Dust Settling From Calderon's Victory in Mexico Elections

Felipe Calderon won Mexico's presidential election not because of who he is, but because of who he isn't.

After peacefully ushering in democracy only six years ago, many Mexicans were not ready to shake up the status quo and flip the country on its head with a leftist leader who promised to put its nearly 50 million poor first.

While Mexicans were largely disappointed that President Vicente Fox did not do more to improve their daily lives, he also did not make things worse. The former Coca-Cola executive's six years in office have been marked by slow but steady economic growth, without the kind of financial meltdowns that had plagued the country since the 1960s.

In the end, those who voted for Calderon opted to play it safe. Many worried his main rival, Andres Manuel Lopez Obrador, would send Mexico down the path of other Latin American countries like Venezuela, where President Hugo Chavez's socialist policies have driven away foreign investment.

Calderon capitalized on those fears, airing an ad on national TV highlighting a diplomatic flap last year in which Chavez warned Fox: "Don't mess with me sir. You'll get stung." The spot then cut to video of Lopez Obrador telling the president to "shut up." The finale: "Say no to intolerance."

Other ads showed images of Lopez Obrador emblazoned with "Crisis" or "A danger to Mexico."

CountryWatch: Mexico

The former Mexico City mayor complained about the ads comparing him to Chavez, and electoral officials eventually ordered Calderon's campaign to take them off the air.

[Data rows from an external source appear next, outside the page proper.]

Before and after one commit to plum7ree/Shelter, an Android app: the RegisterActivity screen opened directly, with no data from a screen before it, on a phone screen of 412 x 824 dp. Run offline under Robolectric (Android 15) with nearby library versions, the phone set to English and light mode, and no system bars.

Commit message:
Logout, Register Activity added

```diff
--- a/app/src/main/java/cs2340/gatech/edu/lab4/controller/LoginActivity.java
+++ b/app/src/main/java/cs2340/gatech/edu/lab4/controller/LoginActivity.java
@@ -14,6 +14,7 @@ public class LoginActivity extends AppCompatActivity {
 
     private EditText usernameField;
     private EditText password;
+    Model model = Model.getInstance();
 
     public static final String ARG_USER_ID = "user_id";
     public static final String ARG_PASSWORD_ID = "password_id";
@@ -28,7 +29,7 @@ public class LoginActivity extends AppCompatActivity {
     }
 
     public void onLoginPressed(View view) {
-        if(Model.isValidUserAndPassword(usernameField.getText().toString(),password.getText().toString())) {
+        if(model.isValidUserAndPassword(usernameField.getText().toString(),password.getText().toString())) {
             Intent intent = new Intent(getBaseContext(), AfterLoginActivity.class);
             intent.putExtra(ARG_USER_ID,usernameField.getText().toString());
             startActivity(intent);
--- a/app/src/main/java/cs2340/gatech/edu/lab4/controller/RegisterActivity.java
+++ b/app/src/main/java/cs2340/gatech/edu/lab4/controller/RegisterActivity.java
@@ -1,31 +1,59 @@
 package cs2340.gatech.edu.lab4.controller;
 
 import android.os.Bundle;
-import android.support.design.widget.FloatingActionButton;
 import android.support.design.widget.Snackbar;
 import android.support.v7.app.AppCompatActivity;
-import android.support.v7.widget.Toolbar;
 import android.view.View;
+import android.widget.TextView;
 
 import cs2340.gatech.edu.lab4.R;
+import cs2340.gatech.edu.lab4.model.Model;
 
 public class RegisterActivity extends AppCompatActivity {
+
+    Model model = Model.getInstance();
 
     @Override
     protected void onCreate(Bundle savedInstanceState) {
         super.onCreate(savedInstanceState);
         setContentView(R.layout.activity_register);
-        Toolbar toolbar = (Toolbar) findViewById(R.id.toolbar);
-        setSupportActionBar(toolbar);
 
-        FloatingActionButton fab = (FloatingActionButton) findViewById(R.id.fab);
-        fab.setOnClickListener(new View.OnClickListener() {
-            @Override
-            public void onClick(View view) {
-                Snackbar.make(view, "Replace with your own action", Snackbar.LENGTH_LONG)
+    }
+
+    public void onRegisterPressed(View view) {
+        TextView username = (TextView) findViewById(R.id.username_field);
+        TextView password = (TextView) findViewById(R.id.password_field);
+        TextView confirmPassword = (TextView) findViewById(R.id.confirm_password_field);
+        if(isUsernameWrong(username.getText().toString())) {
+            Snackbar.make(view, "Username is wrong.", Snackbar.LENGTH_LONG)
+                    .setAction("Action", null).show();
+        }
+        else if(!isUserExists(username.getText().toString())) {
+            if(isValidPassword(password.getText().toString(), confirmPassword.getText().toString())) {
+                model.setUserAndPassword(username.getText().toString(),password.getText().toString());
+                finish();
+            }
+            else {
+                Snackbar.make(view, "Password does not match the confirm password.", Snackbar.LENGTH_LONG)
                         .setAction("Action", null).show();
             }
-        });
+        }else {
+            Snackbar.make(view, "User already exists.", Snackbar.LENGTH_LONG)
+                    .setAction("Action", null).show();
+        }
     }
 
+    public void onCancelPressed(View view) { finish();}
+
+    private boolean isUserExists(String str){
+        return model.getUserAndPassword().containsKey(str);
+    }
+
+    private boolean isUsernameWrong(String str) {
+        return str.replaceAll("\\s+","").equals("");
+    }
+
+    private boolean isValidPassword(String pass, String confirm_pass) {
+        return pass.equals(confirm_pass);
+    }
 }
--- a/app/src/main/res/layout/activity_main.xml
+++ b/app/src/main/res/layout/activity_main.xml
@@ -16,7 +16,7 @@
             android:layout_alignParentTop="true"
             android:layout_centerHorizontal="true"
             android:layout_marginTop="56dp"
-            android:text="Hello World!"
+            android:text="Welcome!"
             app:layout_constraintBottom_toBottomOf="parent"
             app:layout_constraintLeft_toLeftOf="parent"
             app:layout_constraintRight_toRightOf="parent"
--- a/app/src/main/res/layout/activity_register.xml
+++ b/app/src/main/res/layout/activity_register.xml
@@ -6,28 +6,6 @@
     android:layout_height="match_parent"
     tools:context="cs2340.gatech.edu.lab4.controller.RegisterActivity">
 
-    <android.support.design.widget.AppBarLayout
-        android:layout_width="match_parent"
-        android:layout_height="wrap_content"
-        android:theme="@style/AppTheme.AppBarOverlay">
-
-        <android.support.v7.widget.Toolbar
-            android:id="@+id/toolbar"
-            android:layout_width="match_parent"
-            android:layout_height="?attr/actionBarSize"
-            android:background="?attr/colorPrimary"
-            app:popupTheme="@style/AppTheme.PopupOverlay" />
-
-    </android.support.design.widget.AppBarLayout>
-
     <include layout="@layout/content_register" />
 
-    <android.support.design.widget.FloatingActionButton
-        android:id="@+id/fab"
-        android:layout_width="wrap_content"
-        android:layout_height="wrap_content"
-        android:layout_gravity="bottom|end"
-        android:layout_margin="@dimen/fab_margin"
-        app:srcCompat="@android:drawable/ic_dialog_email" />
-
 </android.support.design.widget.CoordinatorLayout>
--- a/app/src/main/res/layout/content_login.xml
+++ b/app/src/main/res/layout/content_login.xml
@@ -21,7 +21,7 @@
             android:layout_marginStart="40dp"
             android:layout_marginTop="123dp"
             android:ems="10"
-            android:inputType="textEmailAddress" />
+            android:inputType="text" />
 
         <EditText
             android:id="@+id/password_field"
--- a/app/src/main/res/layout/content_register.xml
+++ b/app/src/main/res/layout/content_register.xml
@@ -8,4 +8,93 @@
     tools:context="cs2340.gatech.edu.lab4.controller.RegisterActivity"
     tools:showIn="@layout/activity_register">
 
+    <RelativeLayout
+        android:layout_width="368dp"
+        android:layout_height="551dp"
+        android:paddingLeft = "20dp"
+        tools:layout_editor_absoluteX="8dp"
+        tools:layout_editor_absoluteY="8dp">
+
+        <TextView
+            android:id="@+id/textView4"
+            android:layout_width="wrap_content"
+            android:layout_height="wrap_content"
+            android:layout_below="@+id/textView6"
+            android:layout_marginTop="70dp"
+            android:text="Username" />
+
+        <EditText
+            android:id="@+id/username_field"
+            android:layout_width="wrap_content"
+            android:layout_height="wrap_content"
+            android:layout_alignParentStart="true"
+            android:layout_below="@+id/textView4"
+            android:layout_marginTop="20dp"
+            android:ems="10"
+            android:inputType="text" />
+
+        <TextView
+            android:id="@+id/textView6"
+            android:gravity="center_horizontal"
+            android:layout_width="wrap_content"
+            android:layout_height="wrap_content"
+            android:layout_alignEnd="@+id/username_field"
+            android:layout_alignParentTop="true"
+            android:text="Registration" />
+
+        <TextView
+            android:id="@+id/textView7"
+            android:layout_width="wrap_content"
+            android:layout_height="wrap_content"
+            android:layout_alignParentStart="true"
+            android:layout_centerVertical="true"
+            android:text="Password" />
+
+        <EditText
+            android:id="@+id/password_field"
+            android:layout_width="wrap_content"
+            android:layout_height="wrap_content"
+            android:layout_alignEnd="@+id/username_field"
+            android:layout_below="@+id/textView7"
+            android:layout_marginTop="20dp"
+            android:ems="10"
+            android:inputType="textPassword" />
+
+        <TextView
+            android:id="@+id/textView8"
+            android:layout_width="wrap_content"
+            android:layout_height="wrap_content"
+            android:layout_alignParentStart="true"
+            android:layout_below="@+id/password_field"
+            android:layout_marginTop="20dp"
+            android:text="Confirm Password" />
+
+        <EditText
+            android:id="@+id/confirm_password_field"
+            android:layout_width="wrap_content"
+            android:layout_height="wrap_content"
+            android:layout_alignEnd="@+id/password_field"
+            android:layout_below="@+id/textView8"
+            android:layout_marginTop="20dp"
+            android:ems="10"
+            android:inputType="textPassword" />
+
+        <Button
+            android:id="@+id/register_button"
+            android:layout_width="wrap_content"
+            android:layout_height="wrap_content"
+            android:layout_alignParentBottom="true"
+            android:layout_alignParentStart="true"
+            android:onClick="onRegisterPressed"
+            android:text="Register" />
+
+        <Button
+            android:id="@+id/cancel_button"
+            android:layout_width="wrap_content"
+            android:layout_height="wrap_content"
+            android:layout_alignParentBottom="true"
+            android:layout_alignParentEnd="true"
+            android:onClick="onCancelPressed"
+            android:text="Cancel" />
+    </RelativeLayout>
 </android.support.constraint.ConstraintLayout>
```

But the message had already left its mark in the minds of Mexicans. In a country closely tied to the United States and where American companies are the largest private-sector employers, many believed the risks were too great.

Some worried a Lopez Obrador presidency would return the country to its boom-and-bust years, when the peso rode a roller-coaster and many people felt their savings were better off under a mattress than in banks.

Lopez Obrador worked to assure foreign investors he was no Chavez. He sent his chief economic adviser, Cambridge-educated Rogelio Ramirez de la O, an independent consultant well respected on Wall Street, to spread the word that he planned to build on Mexico's economic system — not dismantle it.

While that message calmed international markets, it failed to reach his most crucial audience: Mexico's growing middle class, whose memories of the last financial crisis in 1994 were still too painful. That crisis galvanized people across class lines to kick out the Institutional Revolutionary Party, or PRI, six years later, ending seven decades of single-party rule.

Famous for mobilizing millions of devoted followers, Lopez Obrador struggled to prove he was a statesman and not a rabble-rouser. But his nickname, el Peje — after a feisty, scrappy fish from his swampy Gulf state of Tabasco — didn't help.

The suit-wearing, bespectacled Calderon guaranteed stability. His campaign slogan was "My job will be to make sure you have a job."

But if the Harvard-educated, free-trade-friendly Calderon won by promising to stay the course, he must do more than that if he is to mend a country deeply divided by a campaign that shone a spotlight on its wide, centuries-old gap between rich and poor. He faces governing a nation where just over a third of the popular vote put him in office.

What's more, millions of left-leaning voters felt they were robbed of the presidency for a second time. Lopez Obrador, who has vowed to challenge the official results in court, has blamed fraud for his narrow loss in Sunday's vote. In 1988, Cuauhtemoc Cardenas lost a controversial presidential election marred by allegations the government rigged the vote. Cardenas went on to found Lopez Obrador's Democratic Revolution Party.

This time, however, the resentment is stronger. Many Lopez Obrador supporters feel betrayed by the fraud allegations, believing that Fox's stunning victory over the PRI in 2000 signaled an end to decades of rigged elections. Mexico's millions of poor also thought their numbers would allow them to decide who is the next president.

But Lopez Obrador isn't likely to go away anytime soon. He inspired those who felt they had no voice, and as the symbol of Mexico's new main opposition party, he will likely continue to be their leader — even if it's from the streets instead of the presidential residence.